M. Norton Wise
Visitors to „Apoll im Labor“ will experience something that historians of science have been striving to attain, the thorough integration of the technical character of laboratory science with cultural aesthetics and industrial development in the nineteenth century. A symbol for this integration in Berlin is Emil DuBois-Reymond's remark to Hermann Helmholtz in 1852, concerning his new apparatus for measuring electric current produced during the contraction of a frog muscle: „Es ist ein Schauspiel für Götter, den Muskel arbeiten zu sehen wie den Zylinder einer Dampfmaschine.“ On a much larger scale, the image of a „Schauspiel für Götter“ captures rather well the ideal of a neo-classical city that numerous artists and architects, but also leaders of industrial development and educational reform, had been building into Berlin for several decades. DuBois-Reymond might well have had in mind, for example, the god Apollo flying over Berlin in a chariot pulled by griffins, the image that Karl Friedrich Schinkel had placed atop the uppermost pediment of the Schauspielhaus itself, one his most famous designs for the modernizing city. It was to be a city of civic humanism and personal development, where neo-classical aesthetics merged with material well-being. And in fact, as „Apoll im Labor“ nicely illustrates, that ideal thoroughly informed the work of the ambitious young men of the Physikalische Gesellschaft zu Berlin who sought to put the stamp of the machine age on biological as well as physical science.

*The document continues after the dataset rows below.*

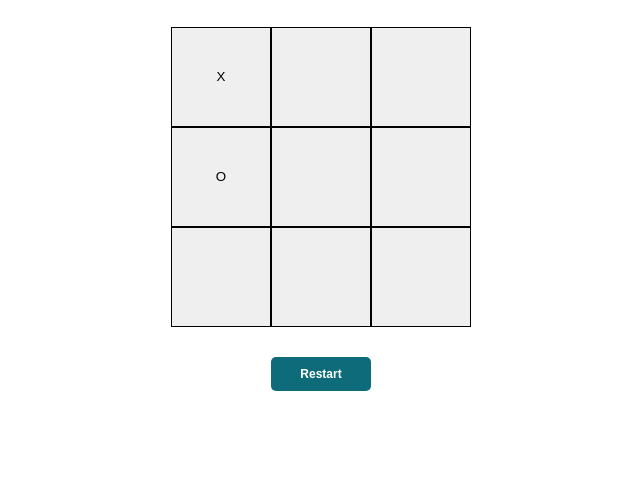
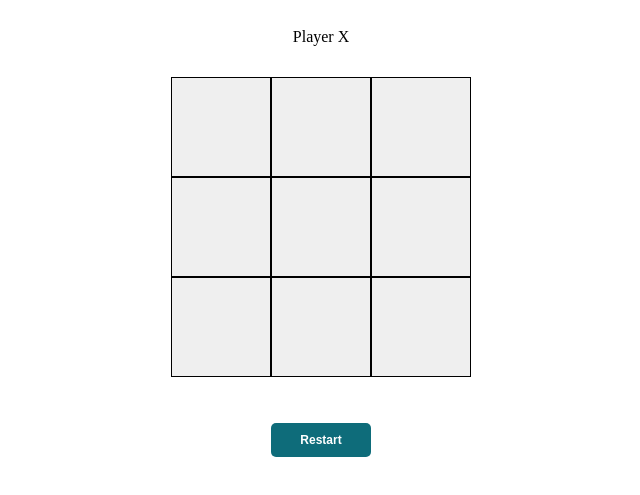
Before and after one commit to asiill/tic-tac-toe, a plain HTML site: page index.html in a window 1280 px wide. Shown: the part 91-586 px from the top of the page, without its empty margins (319-959 px from the left). Drawn offline with Linux system fonts and the light colour scheme.

Commit message:
Delete text content at button ids 0 and 3

```diff
--- a/index.html
+++ b/index.html
@@ -9,19 +9,19 @@
 </head>
 <body>
     <div id="header"><h1>Tic Tac Toe</h1></div>
-    <div id="current-player-container"></div>
+    <div id="current-player-container"><p id="current-player"></p></div>
     <div id="game-board">
-        <button class="cell" id="0">X</button>
+        <button class="cell" id="0"></button>
         <button class="cell" id="1"></button>
         <button class="cell" id="2"></button>
-        <button class="cell" id="3">O</button>
+        <button class="cell" id="3"></button>
         <button class="cell" id="4"></button>
         <button class="cell" id="5"></button>
         <button class="cell" id="6"></button>
         <button class="cell" id="7"></button>
         <button class="cell" id="8"></button>
     </div>
-    <div id="game-result-container"></div>
+    <div id="game-result-container"><p id="game-result"></p></div>
     <div id="reset-btn-container">
         <button id="reset-btn">Restart</div>
     </div>
```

The integration of experimental science with classical aesthetics and industry was in fact the theme that DuBois-Reymond inscribed in the certificate of membership of the Physikalische Gesellschaft, displayed here. The young experimenters with their instruments occupy the branches of a tree of knowledge, which rises on a promontory that emerges from the monuments of neo-classicism on the left (pyramids and Parthenon) and those of industry on the right (railroad and steamship). Similar symbolism informs the wonderful image of DuBois-Reymond in his laboratory as a kind of experimenting Apollo (in the interpretation of Sven Dierig). Perhaps the most remarkable feature of the exhibit is its showing that many of the instruments actually used by the members of the Gesellschaft in their physiological work originated in those developed by engineers and mechanics for use with factory machines. Helmholtz's myograph, for example, which produced a graphic recording of the „curve of energy“ of the working frog muscle, employed components derived directly from the indicators used on steam engines to measure the work done during a cycle and from a timing apparatus developed by Werner Siemens (another founding member) for measuring the velocity of cannon balls.
In critically important ways, then, Berlin became a city where steam engines, manufacturing machinery, electric telegraphs, and associated measuring instruments supplied both intellectual inspiration and material resources for laboratory science. But transforming industrial machines into the sensitive apparatus that would characterize the new laboratories required subtle skills that could only be acquired with extensive exercise of mind and hand. And it is in this sensitivity to nuances of design and interpretation that one sees most clearly the aesthetic emphasis that the young experimenters brought to their work. A number of them were accomplished artists and draftsmen, including DuBois-Reymond, Helmholtz, Siemens, and Brücke. They made their own drawings of complex instruments, as well as physiological preparations, and mastered the skills of precision instrument makers to produce their own apparatus. Moreover, the neo-classical focus on line and surface that they acquired from their drawing classes at the Gymnasium and from the dominant culture of Berlin informed their understanding of the curves that their instruments often produced as the record of nature's processes. Helmholtz, for example, understood his frog curves in much the same idealist terms as those he employed for the goals of art when teaching anatomy at the Akademie der Künste (where he succeeded Brücke and preceded DuBois-Reymond.) As he put it later, in a famous lecture on „Optisches über Malerei“: „Der Künstler kann die Natur nicht abschreiben, er muss sie übersetzen.“ Like works of art, his frog curves should be seen as idealized images, produced with great sensitivity to the essence of the phenomenon and with mastery of a refined „künstlerische Technik.“
„Apoll im Labor“ brings to life these goals of laboratory science in a period when the modernizing culture of Berlin still sought to reconcile the claims of the ideal with those of the real.